The coming year will not see much change in the major markets that are being served by analytics service providers. That is US, UK and to some degree, the rest of Europe will continue to demand this space as they move up the value chain. Some providers will be focusing on Australia and Japan.
The delivery locations are also expected to remain the same. India, China and Eastern Europe are the most prominent destinations on the analytics outsourcing map. Others include nearshore countries to the US such as Mexico and Costa Rica, and offshore destinations such as Singapore and Sri Lanka.
On the buyers’ front, Fortune 500 companies are the big-league clients for this knowledge service. Pankaj Kulshreshtha, senior vice president, Genpact's analytics and research department articulated, “Genpact has a large concentration in America and a large portion of their current revenue comes from this region. It has footprints in Europe, China, India and Australia. In the coming years, it is expecting to grow significantly in Europe and Asia-Pacific Region.”
In 2012, WNS – whose clients are based in the US and European Union region – would also expand its client base in the Asia-Pacific region.

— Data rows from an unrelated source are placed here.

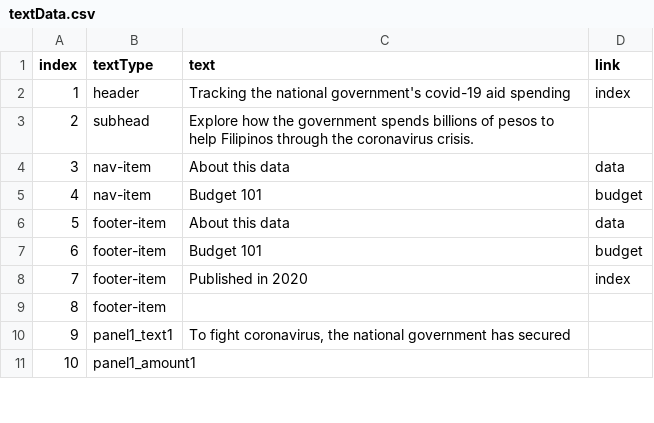
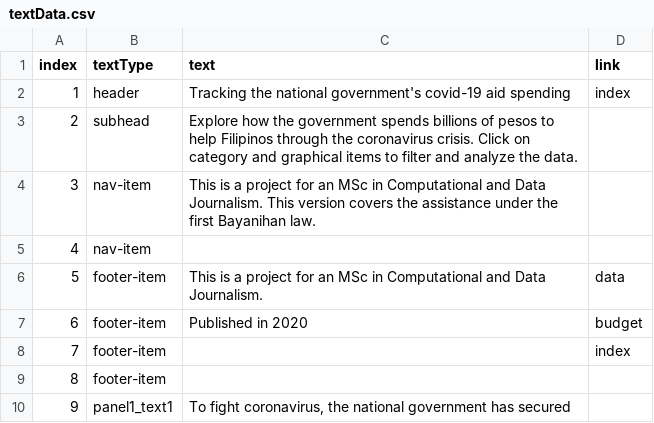
Before and after one commit to rfcaronan/covidph-aid-dashboard, a CSV file: src/datasets/textData.csv, drawn as a sheet; only a part is shown; the shorter side is filled out with more unchanged rows.

```diff
--- a/src/datasets/textData.csv
+++ b/src/datasets/textData.csv
@@ -2,8 +2,8 @@
 1,header,Tracking the national government's covid-19 aid spending,index
-2,subhead,Explore how the government spends billions of pesos to help Filipinos through the coronavirus crisis.,
-3,nav-item,About this data,data
-4,nav-item,Budget 101,budget
-5,footer-item,About this data,data
-6,footer-item,Budget 101,budget
-7,footer-item,Published in 2020,index
+2,subhead,Explore how the government spends billions of pesos to help Filipinos through the coronavirus crisis. Click on category and graphical items to filter and analyze the data.,
+3,nav-item,This is a project for an MSc in Computational and Data Journalism. This version covers the assistance under the first Bayanihan law.,
+4,nav-item,,
+5,footer-item,This is a project for an MSc in Computational and Data Journalism.,data
+6,footer-item,Published in 2020,budget
+7,footer-item,,index
 8,footer-item,,
```
Also changed, not shown: 3 other files.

The next 10 years of the analytics landscape will be drastically different from the last one. “With structural shifts in demographics, that will reflect more prominently in the international trade and economics, where outsourcing will no longer be a choice. The KPO industry in India has gone through a “concept selling” phase in the last few years for a majority of clients who have so far utilized BPO services. At the same time, some clients have been able to create a competitive advantage for themselves through establishing Analytics Centers of Excellence programs that have resulted in improved decision making across multiple business groups, markets and geographies,” opined Kharbanda.
Industry verticals such as shipping and logistics, manufacturing and supply chain were initially not very active in this space, but they now offer good opportunities. From an offering standpoint, web and web related services are very much in demand from the market, as are packaged solutions that combine consulting services with delivery.
“As a business partner, clients will expect a far greater expertise in vertical industry knowledge from their providers as well as the latest combined BPO and IT outsourcing capabilities. Providers will need to possess industry, technical and functional knowledge. They will need the proven ability to deliver end-to-end processes and deploy analytics in order to identify opportunities to improve and add value to a client’s business. And they need a strong transformational capability by making change management a priority,” said Sagoo.
Viral Thakker, executive director, performance and technology services KPMG pointed out some of the emerging/growth areas in analytics:
Customer analytics for the energy and utilities sector
Fraud analytics in retail banking
Cyber-analytics to detect cyber crime and terrorism
Learning analytics to assess academic performance
Other trends that could emerge are:
Cloud-based BI tools could see proliferation
Social network data mining for customer analytics
‘Big data analytics’— Big data refers to the tools, processes and procedures allowing an organization to create, manipulate, and manage very large data sets and storage facilities.